- **What the task requires**
The word "project" may appear in lines of the data; say how many such lines there are, with nothing beyond the number.

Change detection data
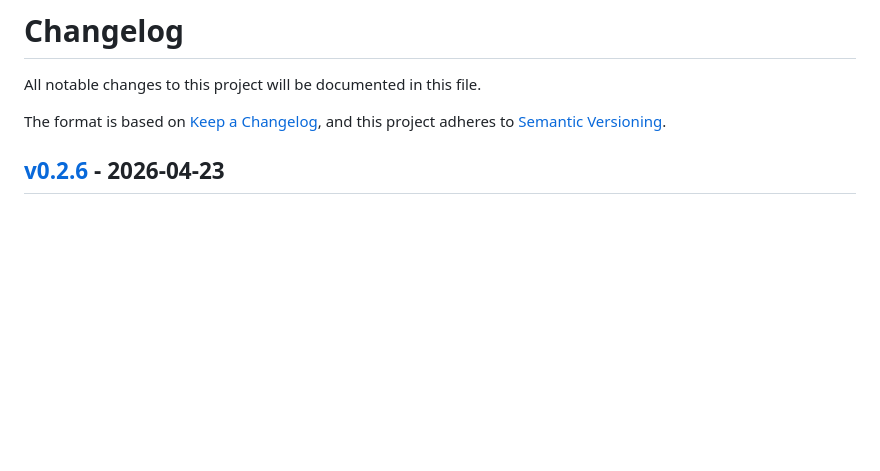
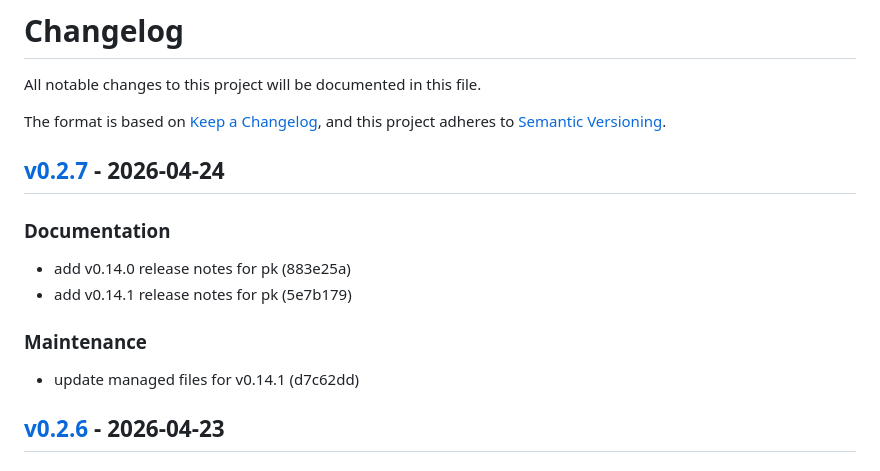
Before and after one commit to markwharton/plankit.com, a Markdown page: CHANGELOG.md, the part around one of its changes. Drawn GitHub-style; blank space fills up the shorter version.

Commit message:
chore: release v0.2.7
Release-Tag: v0.2.7

```diff
--- a/CHANGELOG.md
+++ b/CHANGELOG.md
@@ -4,6 +4,17 @@ All notable changes to this project will be documented in this file.
 
 The format is based on [Keep a Changelog](https://keepachangelog.com/),
 and this project adheres to [Semantic Versioning](https://semver.org/).
+
+## [v0.2.7] - 2026-04-24
+
+### Documentation
+
+- add v0.14.0 release notes for pk (883e25a)
+- add v0.14.1 release notes for pk (5e7b179)
+
+### Maintenance
+
+- update managed files for v0.14.1 (d7c62dd)
 
 ## [v0.2.6] - 2026-04-23
 
```
Also changed, not shown: other parts of CHANGELOG.md (+1 -0 lines).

- **Result for this exercise**
2